After La Barcarès, another pleasant seaside village, we picked up a cycle path, but it was very slow, it kept turning cyclists up winding concrete paths to the road bridges to cross rivers, so we chose the road instead, with its wide tarmac strip to the right for cyclists. At Canet-en-Roussillon our route planning fell apart briefly, when we arrived at a junction to see a ‘no cyclists’ sign on the road we had expected to use, in pictures this time, so there could be no doubt. Fortunately there was a voie vert just next to it, which initially appeared to go in the right direction. Unfortunately, it then headed off in completely the wrong direction, but had obviously been taken by lots of people trying to go the same way as us, because there was a clear footpath going our way. We walked the bike along the footpath for the hundred metres of disallowed road to the roundabout, where we were once again permitted to ride.

We stopped for lunch at St Cyprien, in a créperie with a very friendly waiter. Whilst we were finishing our lunch with a coffee, the heavens opened. Just as in Orange, the streets were soon awash, and hordes of wet people came up from the beach, heading for their nice dry apartments. Our friendly waiter kindly offered to call us a taxi and look after the bike for us until we could collect it! Tempting, but we had only around 15km to go, so we waited until the rain eased a little and set off.

It wasn’t far to Argelès-sur-Mer, where we spent a holiday many years ago, and we’d just seen our first sign for today’s destination, and the original end-point of the trip, when the back tyre suddenly deflated. We had known that the tyre wall was quite worn, but had hoped it would last. No problem, we put in a tyre-boot to protect the inner tube, reinflated, and rode the last few kilometres into Collioure, where we are booked in for three nights.

After a consultation with the very helpful hotel receptionist, we decided we would head back to the bike shop at Argelès to replace the tyre, since it was just a short trip in a taxi.

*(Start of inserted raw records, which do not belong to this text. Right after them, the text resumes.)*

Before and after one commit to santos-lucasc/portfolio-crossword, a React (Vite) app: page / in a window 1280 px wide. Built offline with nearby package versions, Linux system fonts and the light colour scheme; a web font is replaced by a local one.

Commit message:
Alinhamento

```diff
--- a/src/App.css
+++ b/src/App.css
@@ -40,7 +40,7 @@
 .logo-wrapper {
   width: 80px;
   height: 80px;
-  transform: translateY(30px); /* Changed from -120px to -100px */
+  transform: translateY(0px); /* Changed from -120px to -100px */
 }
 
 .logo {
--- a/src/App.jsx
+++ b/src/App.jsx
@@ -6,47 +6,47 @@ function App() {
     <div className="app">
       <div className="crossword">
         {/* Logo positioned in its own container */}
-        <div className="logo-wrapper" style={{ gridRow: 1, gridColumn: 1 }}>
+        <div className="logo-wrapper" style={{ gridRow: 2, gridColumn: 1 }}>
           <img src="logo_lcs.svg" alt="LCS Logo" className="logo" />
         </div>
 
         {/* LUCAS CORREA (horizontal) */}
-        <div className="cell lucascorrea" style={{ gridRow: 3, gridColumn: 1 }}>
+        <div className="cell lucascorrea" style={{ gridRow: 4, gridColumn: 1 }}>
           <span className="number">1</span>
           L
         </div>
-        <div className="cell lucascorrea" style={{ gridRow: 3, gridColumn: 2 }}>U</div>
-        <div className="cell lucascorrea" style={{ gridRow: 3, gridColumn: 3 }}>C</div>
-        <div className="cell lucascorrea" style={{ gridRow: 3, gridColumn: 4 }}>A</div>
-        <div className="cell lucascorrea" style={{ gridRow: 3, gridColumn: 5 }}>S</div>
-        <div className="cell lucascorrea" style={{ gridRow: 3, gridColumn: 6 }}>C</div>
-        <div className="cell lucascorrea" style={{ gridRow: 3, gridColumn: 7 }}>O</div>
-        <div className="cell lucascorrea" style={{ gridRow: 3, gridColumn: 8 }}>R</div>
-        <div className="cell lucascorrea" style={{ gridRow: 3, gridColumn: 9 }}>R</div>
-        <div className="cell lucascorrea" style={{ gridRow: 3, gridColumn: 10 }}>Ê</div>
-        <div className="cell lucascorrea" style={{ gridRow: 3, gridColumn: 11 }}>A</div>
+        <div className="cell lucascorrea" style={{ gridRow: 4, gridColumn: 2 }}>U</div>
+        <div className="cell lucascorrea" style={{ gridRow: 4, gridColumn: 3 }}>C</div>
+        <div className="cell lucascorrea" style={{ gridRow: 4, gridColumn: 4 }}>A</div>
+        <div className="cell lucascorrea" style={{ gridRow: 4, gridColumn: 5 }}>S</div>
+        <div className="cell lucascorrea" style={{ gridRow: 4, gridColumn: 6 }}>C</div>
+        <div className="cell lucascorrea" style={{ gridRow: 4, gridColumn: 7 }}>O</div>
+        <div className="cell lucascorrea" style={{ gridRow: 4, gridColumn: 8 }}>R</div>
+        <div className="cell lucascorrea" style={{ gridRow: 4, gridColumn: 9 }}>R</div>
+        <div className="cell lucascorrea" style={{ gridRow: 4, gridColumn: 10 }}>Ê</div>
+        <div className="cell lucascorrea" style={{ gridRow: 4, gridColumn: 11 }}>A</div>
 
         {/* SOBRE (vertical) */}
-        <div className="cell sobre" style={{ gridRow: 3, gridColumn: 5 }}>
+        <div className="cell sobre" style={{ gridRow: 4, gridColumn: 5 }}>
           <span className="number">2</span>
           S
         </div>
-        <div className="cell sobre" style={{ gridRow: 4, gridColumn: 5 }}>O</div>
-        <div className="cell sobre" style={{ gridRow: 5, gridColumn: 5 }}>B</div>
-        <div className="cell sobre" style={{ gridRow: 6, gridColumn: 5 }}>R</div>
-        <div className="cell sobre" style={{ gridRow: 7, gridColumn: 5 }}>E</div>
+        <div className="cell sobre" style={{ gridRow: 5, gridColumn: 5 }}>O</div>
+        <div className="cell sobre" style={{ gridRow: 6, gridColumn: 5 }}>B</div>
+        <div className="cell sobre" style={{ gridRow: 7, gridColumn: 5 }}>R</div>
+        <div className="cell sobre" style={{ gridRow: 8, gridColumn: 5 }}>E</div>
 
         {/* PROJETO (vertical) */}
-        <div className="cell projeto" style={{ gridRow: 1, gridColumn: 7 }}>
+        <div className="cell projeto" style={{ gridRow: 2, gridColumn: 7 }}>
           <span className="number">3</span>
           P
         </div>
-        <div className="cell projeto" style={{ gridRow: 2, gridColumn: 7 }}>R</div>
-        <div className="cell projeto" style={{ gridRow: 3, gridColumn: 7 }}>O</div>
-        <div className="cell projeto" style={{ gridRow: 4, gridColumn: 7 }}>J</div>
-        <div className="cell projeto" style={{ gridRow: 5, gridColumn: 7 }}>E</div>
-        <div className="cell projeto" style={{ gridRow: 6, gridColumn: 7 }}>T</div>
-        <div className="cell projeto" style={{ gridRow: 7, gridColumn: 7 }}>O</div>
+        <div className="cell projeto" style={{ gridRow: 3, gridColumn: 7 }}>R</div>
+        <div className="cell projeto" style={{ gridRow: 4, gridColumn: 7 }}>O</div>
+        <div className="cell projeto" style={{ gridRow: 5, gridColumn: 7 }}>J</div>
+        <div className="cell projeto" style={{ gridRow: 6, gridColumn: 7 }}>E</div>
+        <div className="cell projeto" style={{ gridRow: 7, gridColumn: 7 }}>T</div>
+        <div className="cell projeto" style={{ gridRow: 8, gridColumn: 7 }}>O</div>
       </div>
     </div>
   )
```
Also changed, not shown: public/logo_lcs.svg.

Bizarrely, we had experienced exactly the same thing on the Lands End to John O’Groats ride, replacing the tyre for the same reason in Thurso. Our replacement tyre is even the same make as the one we were given in Thurso. Very spooky.

So we have one last bit of business tomorrow – the Spanish border. It’s only around 20km from here – you can almost smell the paella…